▶ **Description of the task**: What you return should be every record, retyped without a single change.

(Entries taken from a collection)
★ ★ ★

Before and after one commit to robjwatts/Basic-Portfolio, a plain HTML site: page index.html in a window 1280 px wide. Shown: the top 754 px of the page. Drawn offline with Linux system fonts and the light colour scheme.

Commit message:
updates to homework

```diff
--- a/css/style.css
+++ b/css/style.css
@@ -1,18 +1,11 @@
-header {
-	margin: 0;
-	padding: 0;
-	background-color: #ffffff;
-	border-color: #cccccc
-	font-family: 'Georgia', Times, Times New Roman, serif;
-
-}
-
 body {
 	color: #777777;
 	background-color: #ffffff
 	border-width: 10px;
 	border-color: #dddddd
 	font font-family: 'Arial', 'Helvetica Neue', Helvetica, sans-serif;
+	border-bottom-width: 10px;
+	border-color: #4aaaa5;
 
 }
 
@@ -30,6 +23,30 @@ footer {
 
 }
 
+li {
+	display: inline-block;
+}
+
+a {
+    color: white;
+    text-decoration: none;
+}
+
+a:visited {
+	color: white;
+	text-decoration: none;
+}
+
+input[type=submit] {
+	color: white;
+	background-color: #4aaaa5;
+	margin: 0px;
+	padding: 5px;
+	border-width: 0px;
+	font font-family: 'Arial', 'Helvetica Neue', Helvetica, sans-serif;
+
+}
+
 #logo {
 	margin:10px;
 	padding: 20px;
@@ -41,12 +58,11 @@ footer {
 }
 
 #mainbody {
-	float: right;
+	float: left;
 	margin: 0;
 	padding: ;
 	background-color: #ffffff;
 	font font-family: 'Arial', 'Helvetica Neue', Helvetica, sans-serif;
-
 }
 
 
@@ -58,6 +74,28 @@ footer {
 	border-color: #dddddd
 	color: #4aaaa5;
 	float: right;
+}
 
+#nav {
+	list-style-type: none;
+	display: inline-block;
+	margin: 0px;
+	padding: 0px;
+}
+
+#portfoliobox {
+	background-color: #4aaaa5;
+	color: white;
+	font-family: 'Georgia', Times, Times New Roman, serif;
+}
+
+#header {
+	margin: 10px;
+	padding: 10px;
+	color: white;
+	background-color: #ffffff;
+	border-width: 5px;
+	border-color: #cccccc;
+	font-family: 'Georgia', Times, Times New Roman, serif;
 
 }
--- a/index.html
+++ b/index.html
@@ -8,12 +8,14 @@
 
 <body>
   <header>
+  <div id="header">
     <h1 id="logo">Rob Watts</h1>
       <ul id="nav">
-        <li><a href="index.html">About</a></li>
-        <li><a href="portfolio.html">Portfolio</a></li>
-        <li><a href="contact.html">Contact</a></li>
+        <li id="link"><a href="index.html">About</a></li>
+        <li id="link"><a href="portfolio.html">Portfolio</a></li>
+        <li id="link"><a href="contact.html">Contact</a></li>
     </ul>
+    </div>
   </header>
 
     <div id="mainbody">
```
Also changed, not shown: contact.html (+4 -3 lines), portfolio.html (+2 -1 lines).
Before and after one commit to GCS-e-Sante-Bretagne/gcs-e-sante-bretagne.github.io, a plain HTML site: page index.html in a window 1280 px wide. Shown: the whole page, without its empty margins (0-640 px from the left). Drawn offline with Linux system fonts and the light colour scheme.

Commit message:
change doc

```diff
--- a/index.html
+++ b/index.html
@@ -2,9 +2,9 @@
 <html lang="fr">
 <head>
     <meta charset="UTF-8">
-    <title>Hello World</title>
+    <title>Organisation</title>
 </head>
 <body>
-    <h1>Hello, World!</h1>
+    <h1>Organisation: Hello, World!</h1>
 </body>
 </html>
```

★ ★ ★

▶ **Final answer**:
Before and after one commit to robjwatts/Basic-Portfolio, a plain HTML site: page index.html in a window 1280 px wide. Shown: the top 754 px of the page. Drawn offline with Linux system fonts and the light colour scheme.

Commit message:
updates to homework

```diff
--- a/css/style.css
+++ b/css/style.css
@@ -1,18 +1,11 @@
-header {
-	margin: 0;
-	padding: 0;
-	background-color: #ffffff;
-	border-color: #cccccc
-	font-family: 'Georgia', Times, Times New Roman, serif;
-
-}
-
 body {
 	color: #777777;
 	background-color: #ffffff
 	border-width: 10px;
 	border-color: #dddddd
 	font font-family: 'Arial', 'Helvetica Neue', Helvetica, sans-serif;
+	border-bottom-width: 10px;
+	border-color: #4aaaa5;
 
 }
 
@@ -30,6 +23,30 @@ footer {
 
 }
 
+li {
+	display: inline-block;
+}
+
+a {
+    color: white;
+    text-decoration: none;
+}
+
+a:visited {
+	color: white;
+	text-decoration: none;
+}
+
+input[type=submit] {
+	color: white;
+	background-color: #4aaaa5;
+	margin: 0px;
+	padding: 5px;
+	border-width: 0px;
+	font font-family: 'Arial', 'Helvetica Neue', Helvetica, sans-serif;
+
+}
+
 #logo {
 	margin:10px;
 	padding: 20px;
@@ -41,12 +58,11 @@ footer {
 }
 
 #mainbody {
-	float: right;
+	float: left;
 	margin: 0;
 	padding: ;
 	background-color: #ffffff;
 	font font-family: 'Arial', 'Helvetica Neue', Helvetica, sans-serif;
-
 }
 
 
@@ -58,6 +74,28 @@ footer {
 	border-color: #dddddd
 	color: #4aaaa5;
 	float: right;
+}
 
+#nav {
+	list-style-type: none;
+	display: inline-block;
+	margin: 0px;
+	padding: 0px;
+}
+
+#portfoliobox {
+	background-color: #4aaaa5;
+	color: white;
+	font-family: 'Georgia', Times, Times New Roman, serif;
+}
+
+#header {
+	margin: 10px;
+	padding: 10px;
+	color: white;
+	background-color: #ffffff;
+	border-width: 5px;
+	border-color: #cccccc;
+	font-family: 'Georgia', Times, Times New Roman, serif;
 
 }
--- a/index.html
+++ b/index.html
@@ -8,12 +8,14 @@
 
 <body>
   <header>
+  <div id="header">
     <h1 id="logo">Rob Watts</h1>
       <ul id="nav">
-        <li><a href="index.html">About</a></li>
-        <li><a href="portfolio.html">Portfolio</a></li>
-        <li><a href="contact.html">Contact</a></li>
+        <li id="link"><a href="index.html">About</a></li>
+        <li id="link"><a href="portfolio.html">Portfolio</a></li>
+        <li id="link"><a href="contact.html">Contact</a></li>
     </ul>
+    </div>
   </header>
 
     <div id="mainbody">
```
Also changed, not shown: contact.html (+4 -3 lines), portfolio.html (+2 -1 lines).
Before and after one commit to GCS-e-Sante-Bretagne/gcs-e-sante-bretagne.github.io, a plain HTML site: page index.html in a window 1280 px wide. Shown: the whole page, without its empty margins (0-640 px from the left). Drawn offline with Linux system fonts and the light colour scheme.

Commit message:
change doc

```diff
--- a/index.html
+++ b/index.html
@@ -2,9 +2,9 @@
 <html lang="fr">
 <head>
     <meta charset="UTF-8">
-    <title>Hello World</title>
+    <title>Organisation</title>
 </head>
 <body>
-    <h1>Hello, World!</h1>
+    <h1>Organisation: Hello, World!</h1>
 </body>
 </html>
```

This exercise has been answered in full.